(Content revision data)
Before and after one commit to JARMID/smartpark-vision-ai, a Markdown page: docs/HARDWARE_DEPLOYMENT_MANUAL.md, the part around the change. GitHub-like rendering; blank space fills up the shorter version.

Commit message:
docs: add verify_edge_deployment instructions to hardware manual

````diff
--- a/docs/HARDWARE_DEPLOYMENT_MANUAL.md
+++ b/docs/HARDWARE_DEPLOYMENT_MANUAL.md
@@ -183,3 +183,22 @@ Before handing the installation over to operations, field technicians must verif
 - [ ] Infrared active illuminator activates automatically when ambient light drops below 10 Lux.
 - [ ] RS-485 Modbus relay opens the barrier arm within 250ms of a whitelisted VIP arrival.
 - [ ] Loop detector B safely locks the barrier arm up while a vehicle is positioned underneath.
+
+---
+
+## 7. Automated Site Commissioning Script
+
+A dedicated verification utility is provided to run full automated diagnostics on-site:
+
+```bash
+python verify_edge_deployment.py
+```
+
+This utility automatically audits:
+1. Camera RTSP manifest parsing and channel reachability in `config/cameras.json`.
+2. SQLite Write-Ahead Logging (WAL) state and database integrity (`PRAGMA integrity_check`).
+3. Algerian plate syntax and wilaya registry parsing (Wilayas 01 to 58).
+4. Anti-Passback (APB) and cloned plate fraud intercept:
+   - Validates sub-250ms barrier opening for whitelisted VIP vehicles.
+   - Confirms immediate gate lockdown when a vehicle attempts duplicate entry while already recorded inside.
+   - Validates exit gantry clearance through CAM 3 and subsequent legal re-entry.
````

#### Task instructions
Copy out the entries in full, exactly as they appear.

#### Task solution
Before and after one commit to JARMID/smartpark-vision-ai, a Markdown page: docs/HARDWARE_DEPLOYMENT_MANUAL.md, the part around the change. GitHub-like rendering; blank space fills up the shorter version.

Commit message:
docs: add verify_edge_deployment instructions to hardware manual

````diff
--- a/docs/HARDWARE_DEPLOYMENT_MANUAL.md
+++ b/docs/HARDWARE_DEPLOYMENT_MANUAL.md
@@ -183,3 +183,22 @@ Before handing the installation over to operations, field technicians must verif
 - [ ] Infrared active illuminator activates automatically when ambient light drops below 10 Lux.
 - [ ] RS-485 Modbus relay opens the barrier arm within 250ms of a whitelisted VIP arrival.
 - [ ] Loop detector B safely locks the barrier arm up while a vehicle is positioned underneath.
+
+---
+
+## 7. Automated Site Commissioning Script
+
+A dedicated verification utility is provided to run full automated diagnostics on-site:
+
+```bash
+python verify_edge_deployment.py
+```
+
+This utility automatically audits:
+1. Camera RTSP manifest parsing and channel reachability in `config/cameras.json`.
+2. SQLite Write-Ahead Logging (WAL) state and database integrity (`PRAGMA integrity_check`).
+3. Algerian plate syntax and wilaya registry parsing (Wilayas 01 to 58).
+4. Anti-Passback (APB) and cloned plate fraud intercept:
+   - Validates sub-250ms barrier opening for whitelisted VIP vehicles.
+   - Confirms immediate gate lockdown when a vehicle attempts duplicate entry while already recorded inside.
+   - Validates exit gantry clearance through CAM 3 and subsequent legal re-entry.
````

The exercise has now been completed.